That manager in particular ALWAYS stuck up for me and took my side. The service advisor has this very dead-pan sense of humor. She knew full well it would easily be an hour before the apprentice would return from his errand, and that no one else could do the recall. This was not the first sexist we had encountered.”
Zero Regard For Others
“Throughout my entire career as a mechanic, I’ve had some memorable experiences, and this one ranks among my favorites.
A customer came in complaining about a vibration in her vehicle. After inspecting the front end, I discovered a nearly broken tie rod and a faulty rack and pinion. In simple terms, the passenger side front wheel wasn’t securely connected to the steering system, and if left unattended, it could lead to a complete disconnect and serious danger.
I informed the customer about the necessary repairs and emphasized the unsafe condition of her car. Surprisingly, she asked me to put it back together so she could leave despite the risks involved. I refused, explaining that I couldn’t take that responsibility in case something went wrong after she left.
Her reaction was intense, and she threatened to call the police and sue me, citing connections to higher-ups. Unfazed, I called her bluff, and she eventually summoned the police. The officers inspected the vehicle and understood the safety concern. To my dismay, they advised me to let her leave, and she signed a statement declining the necessary repairs.
As she drove off with a smug grin, I couldn’t help but worry about the consequences. However, my concerns were short-lived. Moments later, she was pulled over, and her car was impounded. The police even issued her a ticket for reckless driving.
Witnessing her car getting towed away brought immense satisfaction, and I couldn’t help but feel a sense of justice served.”
She Really Should Have Listened
“I’ve been a professional mechanic for over a decade, and I’ve had my fair share of interesting encounters with customers. However, one particular incident still makes me chuckle even after five years.
It was a typical day at the shop when a lady drove her Hyundai van in for a diagnostic check. She seemed like an older version of the ‘Karen’ stereotype, and she complained about the check engine light and a loss of power in her car. I began my inspection, and as I pulled the van in, I noticed an unusual noise. Immediately, I used a scanner to check for error codes, and it revealed multiple issues pointing to timing problems.
When I opened the hood to investigate further, I was taken aback by what I found. The timing belt was almost completely disintegrated, and only a few strands held it together. Remarkably, the engine was still running, but the situation was dangerous as driving further could cause severe damage.
I explained the critical condition of her van to the customer, but she refused to believe it and demanded I put it back together. I couldn’t comply with her request as it would be irresponsible, and I could be held liable if something went wrong.
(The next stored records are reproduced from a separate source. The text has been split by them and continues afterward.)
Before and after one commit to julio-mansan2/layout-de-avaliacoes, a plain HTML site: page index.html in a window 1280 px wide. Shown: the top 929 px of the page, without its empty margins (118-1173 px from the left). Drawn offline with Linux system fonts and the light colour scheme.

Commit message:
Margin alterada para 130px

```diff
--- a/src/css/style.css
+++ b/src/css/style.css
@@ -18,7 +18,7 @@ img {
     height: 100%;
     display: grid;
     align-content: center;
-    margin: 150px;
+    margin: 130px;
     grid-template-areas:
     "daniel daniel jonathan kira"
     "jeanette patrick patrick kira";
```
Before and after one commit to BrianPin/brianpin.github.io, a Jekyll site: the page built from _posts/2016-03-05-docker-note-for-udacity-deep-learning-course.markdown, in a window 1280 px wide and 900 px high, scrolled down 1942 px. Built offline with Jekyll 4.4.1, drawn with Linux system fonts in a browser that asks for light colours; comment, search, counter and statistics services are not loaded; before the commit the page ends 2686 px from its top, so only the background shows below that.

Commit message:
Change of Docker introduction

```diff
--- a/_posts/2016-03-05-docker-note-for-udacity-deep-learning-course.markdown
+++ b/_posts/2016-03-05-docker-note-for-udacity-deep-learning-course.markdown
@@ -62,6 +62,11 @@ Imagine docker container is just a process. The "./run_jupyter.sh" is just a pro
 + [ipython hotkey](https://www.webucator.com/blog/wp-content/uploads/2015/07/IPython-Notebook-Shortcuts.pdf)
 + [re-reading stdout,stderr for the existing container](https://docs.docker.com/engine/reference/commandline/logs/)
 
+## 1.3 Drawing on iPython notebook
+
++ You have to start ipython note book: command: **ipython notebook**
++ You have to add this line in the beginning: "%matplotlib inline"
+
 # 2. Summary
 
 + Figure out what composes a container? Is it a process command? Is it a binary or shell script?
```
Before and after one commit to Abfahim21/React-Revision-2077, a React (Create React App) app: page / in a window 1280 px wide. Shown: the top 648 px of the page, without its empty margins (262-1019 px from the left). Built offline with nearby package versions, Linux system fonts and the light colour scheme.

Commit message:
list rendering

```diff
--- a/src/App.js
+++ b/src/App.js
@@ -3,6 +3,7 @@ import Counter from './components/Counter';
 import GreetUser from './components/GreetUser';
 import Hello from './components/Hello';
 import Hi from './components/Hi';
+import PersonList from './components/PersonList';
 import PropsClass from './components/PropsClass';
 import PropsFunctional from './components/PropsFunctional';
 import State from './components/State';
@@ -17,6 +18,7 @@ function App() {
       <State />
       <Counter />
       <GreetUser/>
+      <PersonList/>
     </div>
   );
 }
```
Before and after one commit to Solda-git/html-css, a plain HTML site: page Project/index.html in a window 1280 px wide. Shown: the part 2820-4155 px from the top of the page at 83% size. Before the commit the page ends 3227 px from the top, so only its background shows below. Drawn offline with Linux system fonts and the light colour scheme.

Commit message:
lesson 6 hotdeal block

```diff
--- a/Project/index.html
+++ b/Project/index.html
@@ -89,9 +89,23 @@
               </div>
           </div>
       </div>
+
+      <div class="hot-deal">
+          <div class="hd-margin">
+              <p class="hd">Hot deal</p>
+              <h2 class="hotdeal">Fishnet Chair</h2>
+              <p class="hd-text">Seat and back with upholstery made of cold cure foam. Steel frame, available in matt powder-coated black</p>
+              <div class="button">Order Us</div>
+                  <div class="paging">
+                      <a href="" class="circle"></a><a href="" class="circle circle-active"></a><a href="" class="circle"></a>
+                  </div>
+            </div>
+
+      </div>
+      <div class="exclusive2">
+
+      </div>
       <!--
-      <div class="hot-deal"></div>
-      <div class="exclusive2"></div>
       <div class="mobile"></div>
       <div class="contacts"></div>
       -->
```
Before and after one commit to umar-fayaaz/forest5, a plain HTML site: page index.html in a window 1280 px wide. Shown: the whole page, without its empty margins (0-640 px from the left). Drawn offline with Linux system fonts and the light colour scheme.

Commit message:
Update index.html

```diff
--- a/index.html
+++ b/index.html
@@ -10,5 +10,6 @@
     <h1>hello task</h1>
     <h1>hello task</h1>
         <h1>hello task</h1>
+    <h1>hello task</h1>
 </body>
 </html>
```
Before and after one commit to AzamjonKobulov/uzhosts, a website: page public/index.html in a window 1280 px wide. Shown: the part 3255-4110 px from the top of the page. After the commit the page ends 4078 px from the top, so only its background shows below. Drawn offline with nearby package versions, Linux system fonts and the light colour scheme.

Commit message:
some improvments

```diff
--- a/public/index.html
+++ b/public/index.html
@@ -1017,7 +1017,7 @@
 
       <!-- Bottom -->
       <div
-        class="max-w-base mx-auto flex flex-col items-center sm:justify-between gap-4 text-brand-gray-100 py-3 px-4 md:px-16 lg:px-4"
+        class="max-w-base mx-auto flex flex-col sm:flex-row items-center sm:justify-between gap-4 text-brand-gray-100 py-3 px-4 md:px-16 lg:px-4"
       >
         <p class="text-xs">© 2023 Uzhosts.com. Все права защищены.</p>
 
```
She became irate, threatening to call the police and sue me, and even boasting about connections. The police arrived, inspected the van, and understood the safety concerns. Unfortunately, they advised me to let her leave, and she signed a waiver declining the repairs.
Despite my efforts to reason with her, she insisted on driving the car, so we pushed it back to the parking lot. Predictably, moments after she left, the belt broke, damaging the engine. She returned in a fit of rage, blaming me for the damage, but we had photo evidence and a signed release of liability to defend ourselves.
Her attempts to involve lawyers, management, and corporate went nowhere, and eventually, she had to tow the van out of our lot. To make matters worse for her, we charged her lot storage fees due to the extended stay of her van.
I want to clarify that most mechanics don’t intend to take advantage of customers. We genuinely want to ensure your valuable investment remains in good condition. In this case, we did our best to warn the customer, but she refused to listen, and her actions caused the damage.”